→ ABOUT THIS EXERCISE
Restate the records so that not a single word differs.
[EXTRACTED DATA — start]
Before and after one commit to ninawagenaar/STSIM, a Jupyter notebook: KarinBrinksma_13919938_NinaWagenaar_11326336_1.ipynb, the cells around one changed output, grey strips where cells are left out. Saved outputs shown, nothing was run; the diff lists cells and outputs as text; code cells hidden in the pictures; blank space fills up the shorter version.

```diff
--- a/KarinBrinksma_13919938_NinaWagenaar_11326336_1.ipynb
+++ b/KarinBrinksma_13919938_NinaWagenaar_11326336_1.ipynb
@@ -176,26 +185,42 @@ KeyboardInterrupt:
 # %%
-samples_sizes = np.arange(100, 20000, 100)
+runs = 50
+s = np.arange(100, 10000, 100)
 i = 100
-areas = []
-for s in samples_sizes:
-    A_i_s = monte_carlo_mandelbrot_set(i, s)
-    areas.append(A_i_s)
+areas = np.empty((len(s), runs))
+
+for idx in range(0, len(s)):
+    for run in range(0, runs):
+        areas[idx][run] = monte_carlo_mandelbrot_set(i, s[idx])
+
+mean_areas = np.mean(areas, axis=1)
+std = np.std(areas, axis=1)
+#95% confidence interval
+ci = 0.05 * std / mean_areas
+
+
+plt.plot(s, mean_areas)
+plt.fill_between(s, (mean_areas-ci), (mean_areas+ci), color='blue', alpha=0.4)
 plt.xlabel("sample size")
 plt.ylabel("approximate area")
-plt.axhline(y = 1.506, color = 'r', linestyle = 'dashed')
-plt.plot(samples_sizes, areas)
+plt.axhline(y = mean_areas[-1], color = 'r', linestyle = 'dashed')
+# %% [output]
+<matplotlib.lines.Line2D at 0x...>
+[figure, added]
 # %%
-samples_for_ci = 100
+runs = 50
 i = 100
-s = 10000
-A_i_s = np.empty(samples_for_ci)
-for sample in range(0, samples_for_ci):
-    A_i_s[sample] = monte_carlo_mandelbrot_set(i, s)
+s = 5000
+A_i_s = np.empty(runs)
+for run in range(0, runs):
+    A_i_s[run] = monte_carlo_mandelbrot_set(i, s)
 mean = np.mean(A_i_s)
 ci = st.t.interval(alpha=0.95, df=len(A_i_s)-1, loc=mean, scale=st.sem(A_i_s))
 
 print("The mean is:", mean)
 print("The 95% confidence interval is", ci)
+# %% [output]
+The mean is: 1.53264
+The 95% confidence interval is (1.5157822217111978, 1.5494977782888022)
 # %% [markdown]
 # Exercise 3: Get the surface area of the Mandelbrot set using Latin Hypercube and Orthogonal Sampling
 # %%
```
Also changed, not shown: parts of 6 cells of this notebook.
[EXTRACTED DATA — finish]
→ SOLUTION TO THIS EXERCISE
Before and after one commit to ninawagenaar/STSIM, a Jupyter notebook: KarinBrinksma_13919938_NinaWagenaar_11326336_1.ipynb, the cells around one changed output, grey strips where cells are left out. Saved outputs shown, nothing was run; the diff lists cells and outputs as text; code cells hidden in the pictures; blank space fills up the shorter version.

```diff
--- a/KarinBrinksma_13919938_NinaWagenaar_11326336_1.ipynb
+++ b/KarinBrinksma_13919938_NinaWagenaar_11326336_1.ipynb
@@ -176,26 +185,42 @@ KeyboardInterrupt:
 # %%
-samples_sizes = np.arange(100, 20000, 100)
+runs = 50
+s = np.arange(100, 10000, 100)
 i = 100
-areas = []
-for s in samples_sizes:
-    A_i_s = monte_carlo_mandelbrot_set(i, s)
-    areas.append(A_i_s)
+areas = np.empty((len(s), runs))
+
+for idx in range(0, len(s)):
+    for run in range(0, runs):
+        areas[idx][run] = monte_carlo_mandelbrot_set(i, s[idx])
+
+mean_areas = np.mean(areas, axis=1)
+std = np.std(areas, axis=1)
+#95% confidence interval
+ci = 0.05 * std / mean_areas
+
+
+plt.plot(s, mean_areas)
+plt.fill_between(s, (mean_areas-ci), (mean_areas+ci), color='blue', alpha=0.4)
 plt.xlabel("sample size")
 plt.ylabel("approximate area")
-plt.axhline(y = 1.506, color = 'r', linestyle = 'dashed')
-plt.plot(samples_sizes, areas)
+plt.axhline(y = mean_areas[-1], color = 'r', linestyle = 'dashed')
+# %% [output]
+<matplotlib.lines.Line2D at 0x...>
+[figure, added]
 # %%
-samples_for_ci = 100
+runs = 50
 i = 100
-s = 10000
-A_i_s = np.empty(samples_for_ci)
-for sample in range(0, samples_for_ci):
-    A_i_s[sample] = monte_carlo_mandelbrot_set(i, s)
+s = 5000
+A_i_s = np.empty(runs)
+for run in range(0, runs):
+    A_i_s[run] = monte_carlo_mandelbrot_set(i, s)
 mean = np.mean(A_i_s)
 ci = st.t.interval(alpha=0.95, df=len(A_i_s)-1, loc=mean, scale=st.sem(A_i_s))
 
 print("The mean is:", mean)
 print("The 95% confidence interval is", ci)
+# %% [output]
+The mean is: 1.53264
+The 95% confidence interval is (1.5157822217111978, 1.5494977782888022)
 # %% [markdown]
 # Exercise 3: Get the surface area of the Mandelbrot set using Latin Hypercube and Orthogonal Sampling
 # %%
```
Also changed, not shown: parts of 6 cells of this notebook.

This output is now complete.